And what it tells Crow are the great legends of the Seneca - How the world was created when Sky Woman fell from the clouds. How a young boy became a buffalo, and outraced the herd’s tyrant leader. How two brothers escaped the spell of the quilt-of-eyes. And more!
But Grandmother is suspicious of Crow’s long afternoons in the forest. She fears some evil magic has ensnared him. And she lays out a plan to put an end to it! The question is: will she succeed before Crow gains the power to become the world’s first storyteller?
In this novel, Rafe Martin shows this cycle of myths to be every bit the equal of such beloved stories as the Arthurian legends, developing in Europe at the same time.
A masterful accomplishment by a master storyteller.
Reviews and Awards
2004 Story Telling Resource Award
⋆ “Martin (The Shark God) has the storyteller's gift of lively descriptive prose, energized by strong verbs and rich details of nature and the Seneca way of life. Newcomer Nicholls's remarkable paper sculptures enliven the text with images of crows, bears, loons, buffalo, and moccasins.… This is handsome and important, belonging in most collections, but especially for anyone who likes to imagine sitting by a fire hearing a well-told story.” – Kirkus Reviews, starred review
“Working with a council of Seneca elders, storyteller Martin created a collection of folktales that reads like a novel. … Martin retells the ancient tales in language that is both spare and exciting, deftly folding them into the novel's compelling framing story that is based on a Seneca legend. Nichols' expertly cut paper sculptures, elegant and minimal, don't overpower the stories.… A highly readable, intriguing novel about northern Native American traditions.” – Booklist
“In his first work for young adults, Martin… bundles together more than a dozen wonderful tales from the Seneca storytelling tradition. Martin's simple but dignified prose demonstrates the respect he has for the tales he is retelling, and their authenticity is attested to in an introduction by Peter Jemison, a Seneca Elder.

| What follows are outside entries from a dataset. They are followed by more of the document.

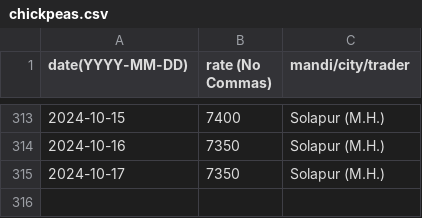
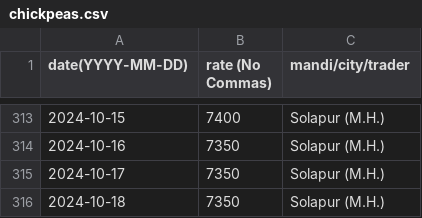
Before and after one commit to khoj-app/news, a CSV file: static/rates/chickpeas.csv, drawn as a sheet; only a part is shown, gaps mark what is left out; the diff names each change by its address in the sheet, - before the commit and + after, or states it on an @@ line.

Commit message:
Update chickpeas.csv

```diff
--- a/static/rates/chickpeas.csv
+++ b/static/rates/chickpeas.csv
+row 316: 2024-10-18 | 7350 | Solapur (M.H.)
```
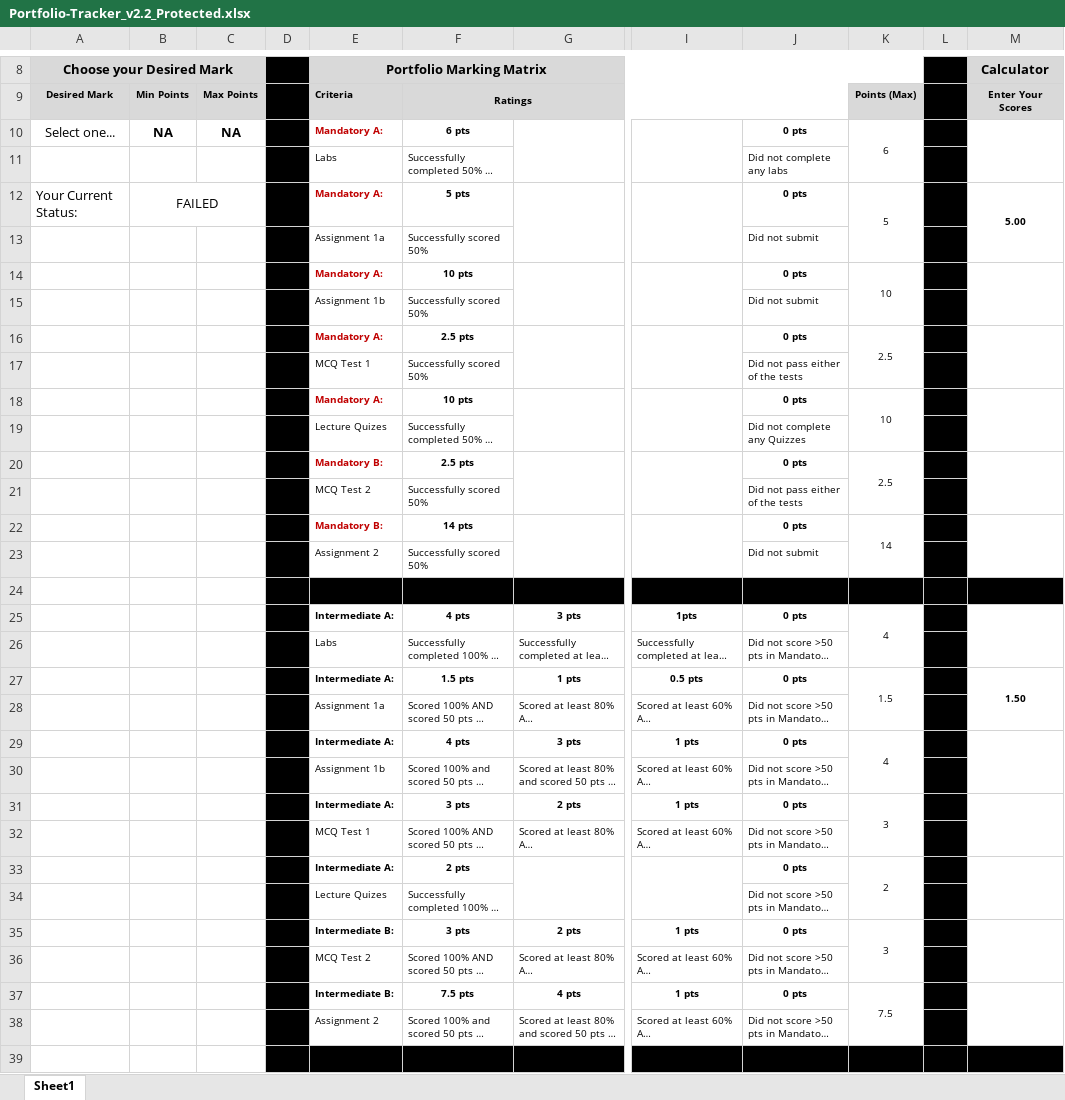
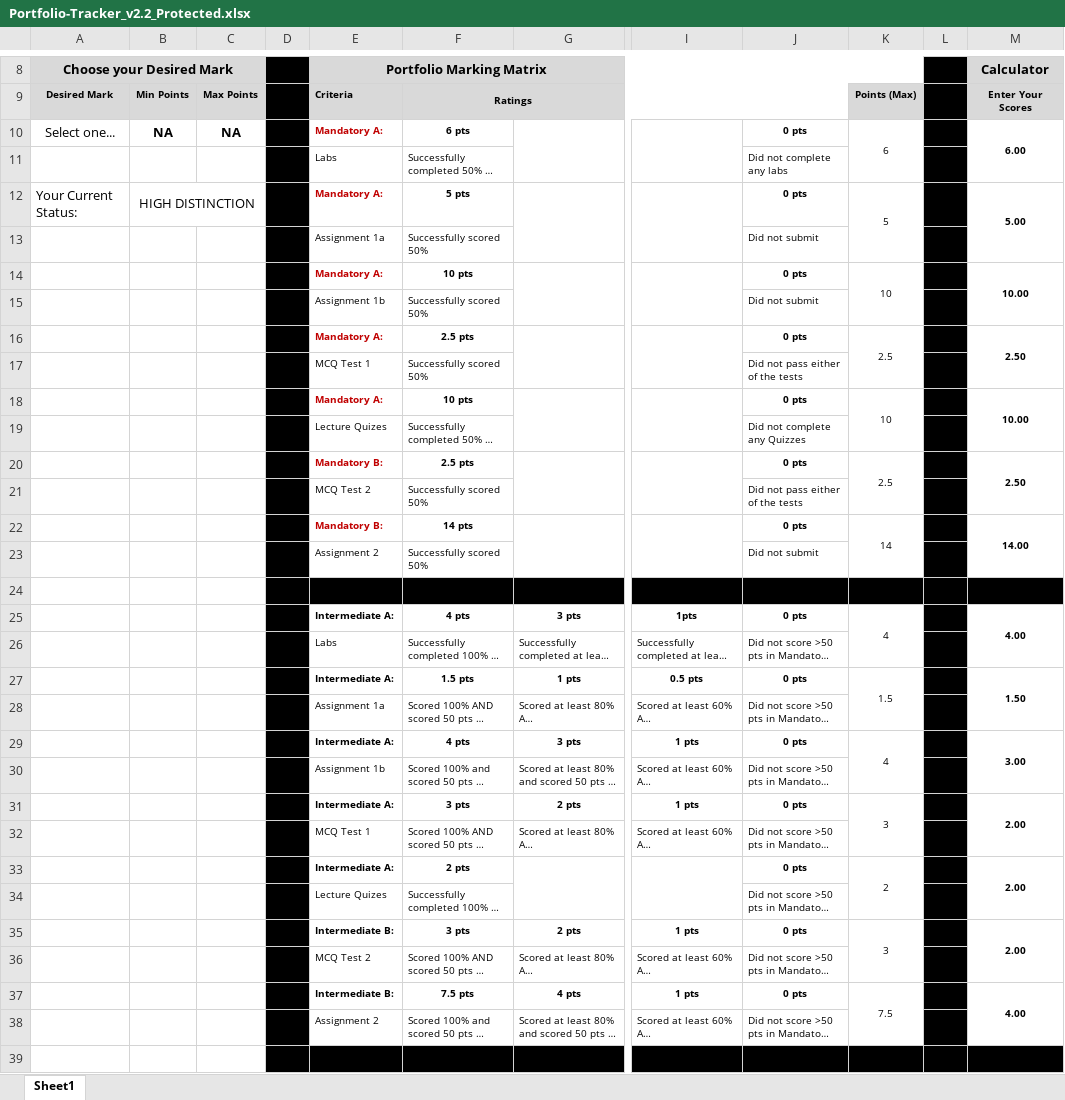
Before and after one commit to Arun-2208/Semester_3_Codework_and_Coursework, an Excel workbook: COS80001_Cloud Engineering/Portfolio-Tracker_v2.2_Protected.xlsx, sheet Sheet1, drawn as a sheet; only a part is shown, gaps mark what is left out; long unchanged cells end in …; values as stored, in another font and other column widths than the file's, no borders; conditional formats not drawn; the diff covers the shown part only; the diff names each change by its address in the sheet, - before the commit and + after, or states it on an @@ line.

```diff
--- a/COS80001_Cloud Engineering/Portfolio-Tracker_v2.2_Protected.xlsx (sheet Sheet1)
+++ b/COS80001_Cloud Engineering/Portfolio-Tracker_v2.2_Protected.xlsx (sheet Sheet1)
-M10: (empty)
+M10: 6.00
-B12: FAILED
+B12: HIGH DISTINCTION
-M14: (empty)
+M14: 10.00
-M16: (empty)
+M16: 2.50
-M18: (empty)
+M18: 10.00
-M20: (empty)
+M20: 2.50
-M22: (empty)
+M22: 14.00
-M25: (empty)
+M25: 4.00
-M29: (empty)
+M29: 3.00
-M31: (empty)
+M31: 2.00
-M33: (empty)
+M33: 2.00
-M35: (empty)
+M35: 2.00
-M37: (empty)
+M37: 4.00
```
Also changed, not shown: 3 edited cells elsewhere in this sheet, 16 other files.
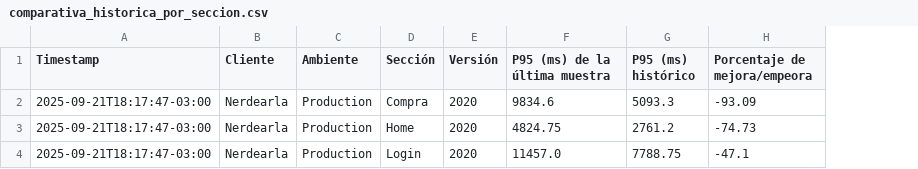
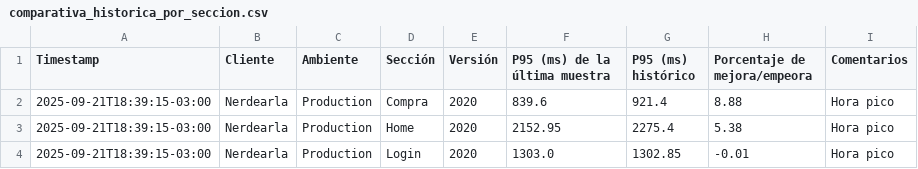
Before and after one commit to chbazan/nerdearla-cypress-framework, a CSV file: metrics/Production/Nerdearla/2020/comparativa_historica_por_seccion.csv, drawn as a sheet; the diff names each change by its address in the sheet, - before the commit and + after, or states it on an @@ line.

```diff
--- a/metrics/Production/Nerdearla/2020/comparativa_historica_por_seccion.csv
+++ b/metrics/Production/Nerdearla/2020/comparativa_historica_por_seccion.csv
+column I (Comentarios), rows 2-4: all Hora pico
-A2:A4 (Timestamp): 2025-09-21T18:17:47-03:00
+A2:A4 (Timestamp): 2025-09-21T18:39:15-03:00
-F2 (P95 (ms) de la última muestra): 9834.6
+F2 (P95 (ms) de la última muestra): 839.6
-G2 (P95 (ms) histórico): 5093.3
+G2 (P95 (ms) histórico): 921.4
-H2 (Porcentaje de mejora/empeora): -93.09
+H2 (Porcentaje de mejora/empeora): 8.88
-F3 (P95 (ms) de la última muestra): 4824.75
+F3 (P95 (ms) de la última muestra): 2152.95
-G3 (P95 (ms) histórico): 2761.2
+G3 (P95 (ms) histórico): 2275.4
-H3 (Porcentaje de mejora/empeora): -74.73
+H3 (Porcentaje de mejora/empeora): 5.38
-F4 (P95 (ms) de la última muestra): 11457.0
+F4 (P95 (ms) de la última muestra): 1303.0
-G4 (P95 (ms) histórico): 7788.75
+G4 (P95 (ms) histórico): 1302.85
-H4 (Porcentaje de mejora/empeora): -47.1
+H4 (Porcentaje de mejora/empeora): -0.01
```
Also changed, not shown: metrics/Production/Nerdearla/2020/comparativa_historica_por_descripcion.csv, metrics/raw_data.csv.
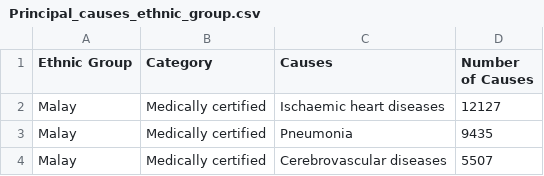
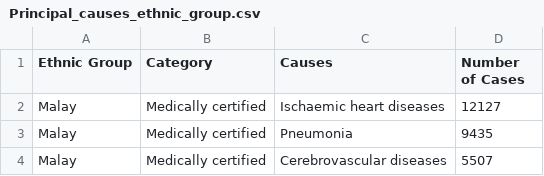
Before and after one commit to YuEunice/Data_Visualisation_2, a CSV file: data/Principal_causes_ethnic_group.csv, drawn as a sheet; only a part is shown.

```diff
--- a/data/Principal_causes_ethnic_group.csv
+++ b/data/Principal_causes_ethnic_group.csv
@@ -1,2 +1,2 @@
-Ethnic Group,Category,Causes,Number of Causes
+Ethnic Group,Category,Causes,Number of Cases
 Malay,Medically certified,"Ischaemic heart diseases",12127
```
Also changed, not shown: data/Ten_principal_causes.csv.
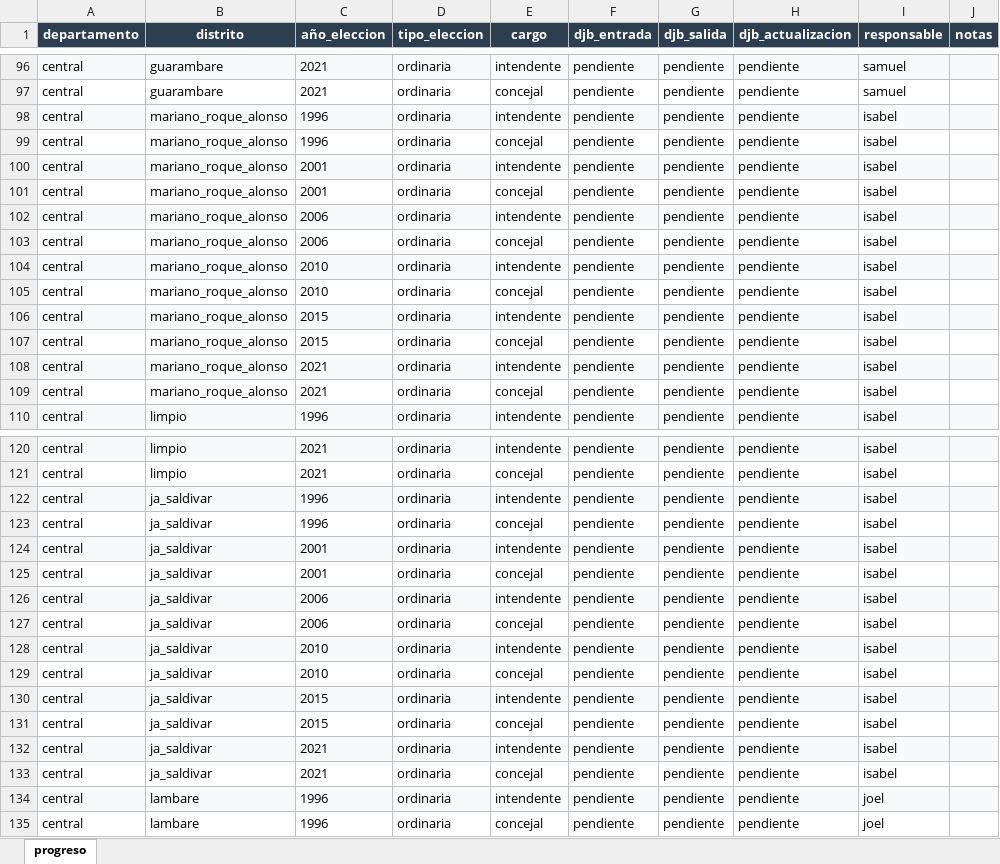
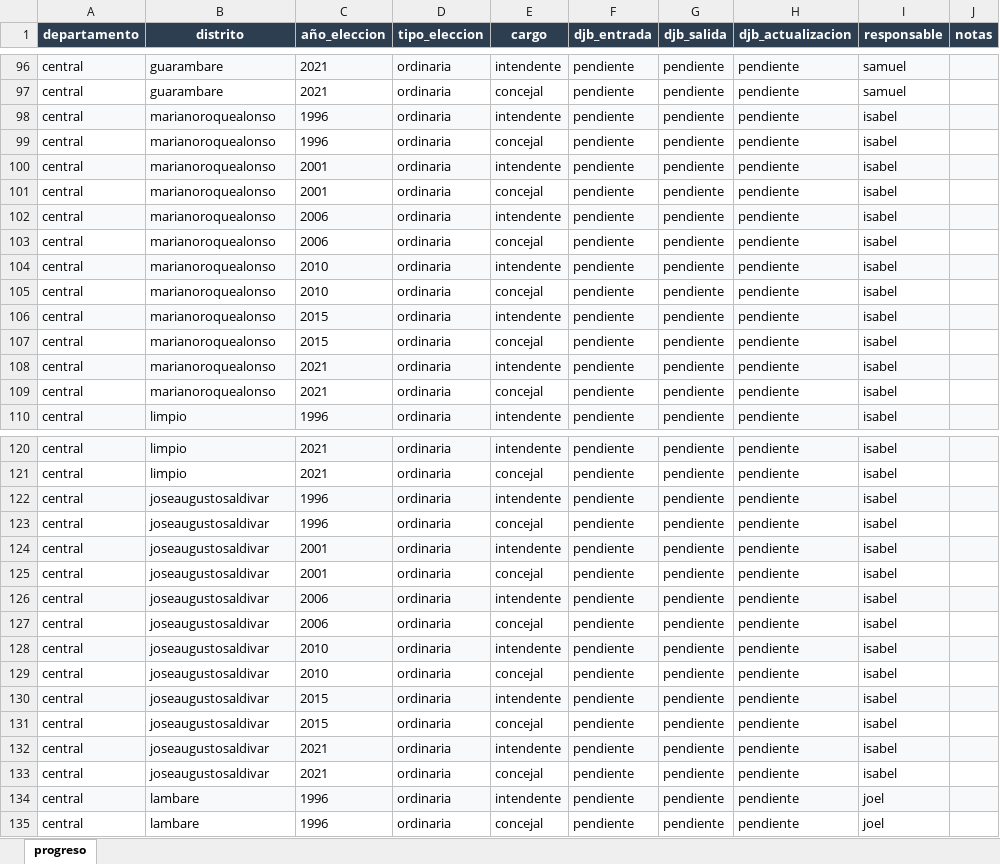
Before and after one commit to camiloabbate/concejales_intendentes_djb_py_1996_2026, an Excel workbook: registro_progreso/progreso.xlsx, sheet progreso, drawn as a sheet; only a part is shown, gaps mark what is left out; values as stored, in another font and other column widths than the file's, no borders; the diff covers the shown part only; the diff names each change by its address in the sheet, - before the commit and + after, or states it on an @@ line.

```diff
--- a/registro_progreso/progreso.xlsx (sheet progreso)
+++ b/registro_progreso/progreso.xlsx (sheet progreso)
-B98:B109 (distrito): mariano_roque_alonso
+B98:B109 (distrito): marianoroquealonso
-B122:B133 (distrito): ja_saldivar
+B122:B133 (distrito): joseaugustosaldivar
```
Also changed, not shown: 72 edited cells elsewhere in this sheet, 21 other files.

The book also features a series of breathtakingly beautiful illustrations of cut-paper sculptures by Calvin Nicholls.” – Voice of Youth Advocates
“Up-Written in the style of a novel, this collection of 14 Seneca tales is presented through the retelling of one central story into which all of the others are artfully woven. … The stories show that life's experiences include both pain and happiness; they teach the importance of patience and of learning from others.” – School Library Journal
Trim Size: 7" x 9 1/4"
Page Count: 256
Foreign Rights: Scholastic
Translation Rights: Writer's House, LLC
Rights Available? yes